“Early detection of the risk factors contributing to severe adult-onset asthma is important to decrease morbidity and costs,” Sanna Toppila-Salmi, MD, PhD, researcher in the department of pathology at Haartman Institute at the University of Helsinki, Haartmanikatu, and the Skin and Allergy Hospital at the Hospital District of Helsinkin and Uusimaa at Helsinki University Hospital and the University of Helsinki, Finland, and colleagues wrote. “Most previous results have focused on one or a few risk factors, although the phenotypes of asthma are multifactorial.”

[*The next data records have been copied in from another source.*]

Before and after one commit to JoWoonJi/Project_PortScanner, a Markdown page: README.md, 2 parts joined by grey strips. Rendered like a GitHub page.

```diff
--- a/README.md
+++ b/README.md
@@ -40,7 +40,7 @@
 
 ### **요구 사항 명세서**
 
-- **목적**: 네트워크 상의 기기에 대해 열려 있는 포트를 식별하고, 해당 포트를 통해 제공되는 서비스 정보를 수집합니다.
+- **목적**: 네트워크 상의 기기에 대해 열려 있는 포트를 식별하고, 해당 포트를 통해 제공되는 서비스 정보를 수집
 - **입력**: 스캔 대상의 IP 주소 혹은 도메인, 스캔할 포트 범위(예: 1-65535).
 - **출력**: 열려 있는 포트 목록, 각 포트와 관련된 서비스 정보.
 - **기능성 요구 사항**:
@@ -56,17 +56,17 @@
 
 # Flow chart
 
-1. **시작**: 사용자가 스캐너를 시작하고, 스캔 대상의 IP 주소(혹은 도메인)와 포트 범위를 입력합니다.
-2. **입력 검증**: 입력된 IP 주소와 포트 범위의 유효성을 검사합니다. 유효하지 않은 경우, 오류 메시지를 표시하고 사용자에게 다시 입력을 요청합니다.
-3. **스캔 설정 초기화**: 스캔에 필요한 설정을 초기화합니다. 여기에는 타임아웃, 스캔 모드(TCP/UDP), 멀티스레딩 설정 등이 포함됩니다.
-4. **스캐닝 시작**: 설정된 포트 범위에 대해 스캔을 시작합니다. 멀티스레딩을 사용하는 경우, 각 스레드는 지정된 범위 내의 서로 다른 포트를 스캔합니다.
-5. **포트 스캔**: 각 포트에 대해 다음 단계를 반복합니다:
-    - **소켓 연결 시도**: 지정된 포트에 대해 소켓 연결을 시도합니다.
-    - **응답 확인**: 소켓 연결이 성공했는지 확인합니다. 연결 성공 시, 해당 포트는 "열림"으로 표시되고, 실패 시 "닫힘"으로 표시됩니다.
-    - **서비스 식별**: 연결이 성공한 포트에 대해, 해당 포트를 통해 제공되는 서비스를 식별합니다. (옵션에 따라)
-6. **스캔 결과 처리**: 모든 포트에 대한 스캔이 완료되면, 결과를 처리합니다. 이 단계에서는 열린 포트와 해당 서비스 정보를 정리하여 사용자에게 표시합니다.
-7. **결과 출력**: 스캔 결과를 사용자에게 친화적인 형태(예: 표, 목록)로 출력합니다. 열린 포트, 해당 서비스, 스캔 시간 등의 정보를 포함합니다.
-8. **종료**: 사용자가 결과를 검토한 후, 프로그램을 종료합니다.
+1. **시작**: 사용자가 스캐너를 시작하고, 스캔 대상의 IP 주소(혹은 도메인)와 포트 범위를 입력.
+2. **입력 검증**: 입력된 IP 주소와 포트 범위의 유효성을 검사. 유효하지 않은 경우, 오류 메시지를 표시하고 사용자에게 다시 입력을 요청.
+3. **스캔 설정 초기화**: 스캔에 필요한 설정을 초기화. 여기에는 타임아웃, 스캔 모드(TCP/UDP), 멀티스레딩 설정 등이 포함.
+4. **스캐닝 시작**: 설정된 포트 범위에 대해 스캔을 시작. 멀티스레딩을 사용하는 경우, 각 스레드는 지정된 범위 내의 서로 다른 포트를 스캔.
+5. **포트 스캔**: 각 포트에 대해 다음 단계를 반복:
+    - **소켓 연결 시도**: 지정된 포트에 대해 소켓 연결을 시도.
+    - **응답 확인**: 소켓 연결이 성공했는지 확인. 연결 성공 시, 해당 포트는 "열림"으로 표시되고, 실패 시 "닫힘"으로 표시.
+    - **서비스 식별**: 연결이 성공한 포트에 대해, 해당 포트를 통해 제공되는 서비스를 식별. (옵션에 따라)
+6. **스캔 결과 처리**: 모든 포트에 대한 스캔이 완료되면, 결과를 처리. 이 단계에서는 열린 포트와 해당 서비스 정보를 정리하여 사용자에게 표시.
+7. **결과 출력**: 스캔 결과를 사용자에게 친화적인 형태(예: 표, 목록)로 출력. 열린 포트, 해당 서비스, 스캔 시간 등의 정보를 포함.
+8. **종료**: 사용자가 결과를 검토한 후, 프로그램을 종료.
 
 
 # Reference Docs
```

Independent risk factors for severe asthma
Data were derived from Toppila-Salmi S, et al. BMC Pulm Med. 2021;doi:10.1186/s12890-021-01578-4.

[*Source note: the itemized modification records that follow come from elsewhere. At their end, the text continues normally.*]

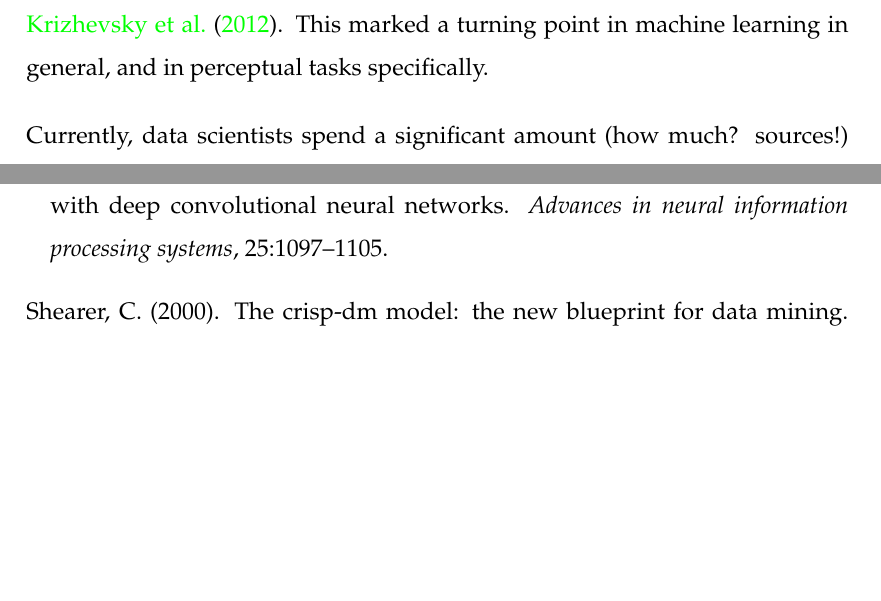
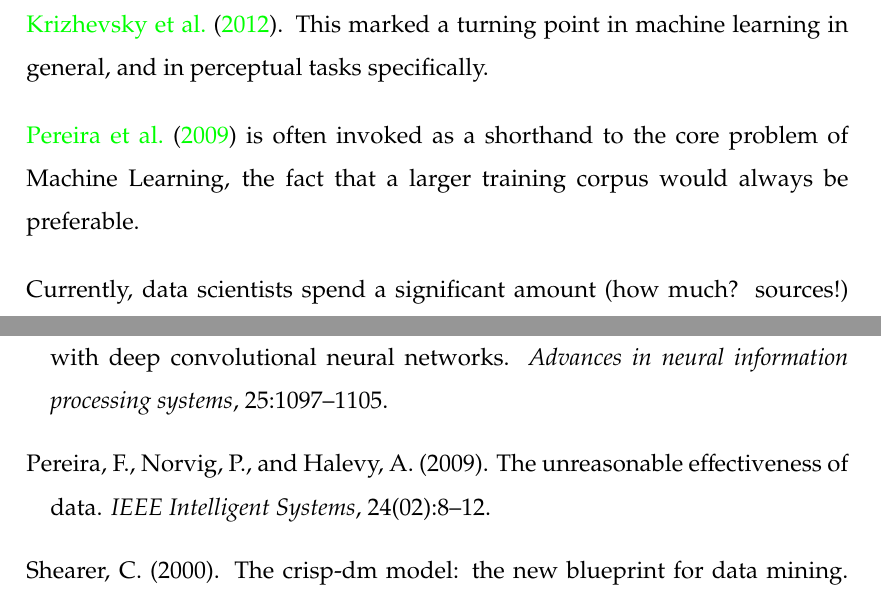
Before and after one commit to PaulBFB/master_thesis, a LaTeX thesis (document.tex, which reads chapters/chap01.tex): two parts of pages 10 and 19 of 21, joined at a grey line, cut so that both start at the same text, the shorter picture padded with empty space. Compiled offline with pdfLaTeX.

Commit message:
added notes on intro

```diff
--- a/chapters/chap01.tex
+++ b/chapters/chap01.tex
@@ -1,6 +1,8 @@
 \chapter{Introduction}
 
 In 2012 Krizhevsky and his colleagues entered and won the ImageNet classification contest with a deep convolutional neural network \ac{cnn}, outperforming other models by a significant margin \cite{krizhevsky2012imagenet}. This marked a turning point in machine learning in general, and in perceptual tasks specifically.
+
+\cite{norvig_eod} is often invoked as a shorthand to the core problem of Machine Learning, the fact that a larger training corpus would always be preferable.
 
 Currently, data scientists spend a significant amount (how much? sources!) of their time, when solving 'shallow' machine learning tasks (such as???) in feature engineering / preprocessing. Source! examples!
 This is due to the fact that shallow approaches such as decision trees, GBM and SVM models require features that 'directly' connect the prepared data to the searched-for outcome. (source)
```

The cross-sectional, population-based, case-controlled study used data from Finnish national registries to aggregate a sample of 1,350 patients with adult-onset asthma (mean age, 54.4 years; 62.1% women). Severe asthma was defined as self-reported severe asthma and symptoms, at least one oral corticosteroid course per year or regular oral corticosteroid use and sleep disruption due to symptoms or wheezing a few times per month.

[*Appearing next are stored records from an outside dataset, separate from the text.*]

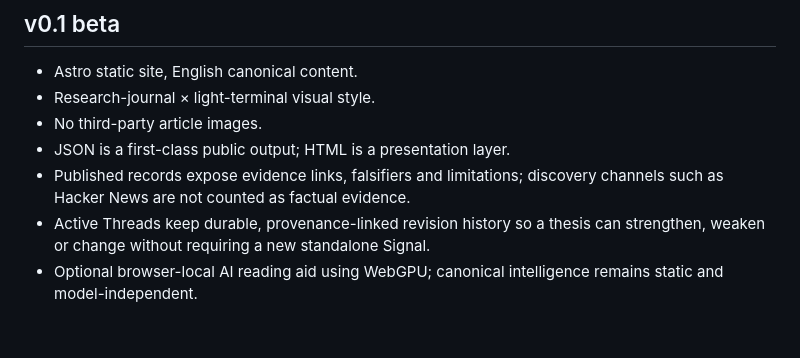
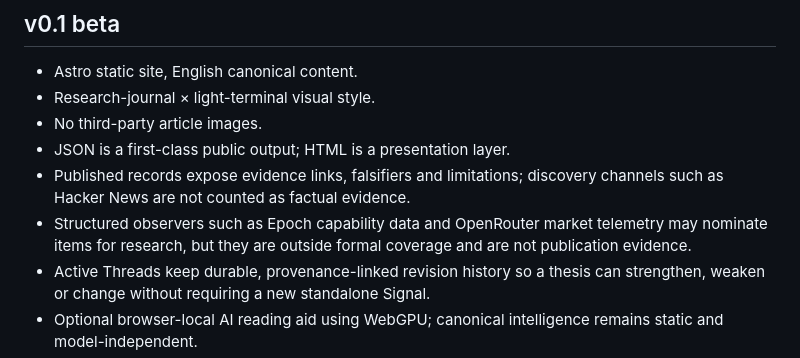
Before and after one commit to cinic0101/grepsignal, a Markdown page: README.md, the part around the change. GitHub-like rendering; blank space fills up the shorter version.

Commit message:
Document observer evidence boundary

```diff
--- a/README.md
+++ b/README.md
@@ -29,6 +29,7 @@ Issues are public, untrusted intake, not votes on truth or automatic publication
 - No third-party article images.
 - JSON is a first-class public output; HTML is a presentation layer.
 - Published records expose evidence links, falsifiers and limitations; discovery channels such as Hacker News are not counted as factual evidence.
+- Structured observers such as Epoch capability data and OpenRouter market telemetry may nominate items for research, but they are outside formal coverage and are not publication evidence.
 - Active Threads keep durable, provenance-linked revision history so a thesis can strengthen, weaken or change without requiring a new standalone Signal.
 - Optional browser-local AI reading aid using WebGPU; canonical intelligence remains static and model-independent.
 - GitHub Pages remains the initial dogfood target. Domain, hosting and feature expansion are not prerequisites for validating the core workflow.
```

Researchers selected 16 covariates that included personal characteristics, education, lifestyle, early-life factors, asthma characteristics and multiple morbidities to assess associations with severe asthma.

One hundred (7.4%) patients had severe asthma.

Severe asthma was significantly associated with male sex (OR = 2.12; 95% CI, 1.41-3.2), age (OR = 1.03; 95% CI, 1.02-1.05), low education level (OR = 0.5; 95% CI, 0.31-0.82), no professional training (OR = 0.51; 95% CI, 0.33-0.8), smoking (OR = 2.1; 95% CI, 1.32-3.32), having two or more siblings (OR = 2.66; 95% CI, 1.37-5.2), one or more comorbidity (OR = 2.97; 95% CI, 1.67-5.28) and NSAID-exacerbated respiratory disease (NERD; OR = 2.13; 95% CI, 1.25-3.63) in a univariate analysis (P < .05). The researchers also reported a trend for association between severe asthma and severe childhood infection, presence of chronic rhinosinusitis with nasal polyps and being the first-born child (P < .02).

In a multivariate model, severe asthma was significantly associated with male sex (OR = 1.96; 95% CI, 1.16-3.3), smoking (OR = 1.98; 95% CI, 1.11-3.52), comorbidities (OR = 2.68; 95% CI 1.35-5.31), NERD (OR = 3.29; 95% CI, 1.75-6.19) and having two or more siblings (OR = 2.51; 95% CI, 1.17-5.41). In addition, researchers observed a dose-response effect of all these risk factors on severe asthma (OR = 2.3; 95% CI, 1.81-2.93) for each additional unit increase (P < .001).

“Although these results need validation in other populations, in terms of clinical implications, they reinforce the need for smoking cessation and the importance of diagnostics and the management of NERD and other comorbidities to prevent severe asthma in adult-onset asthma patients,” the researchers wrote.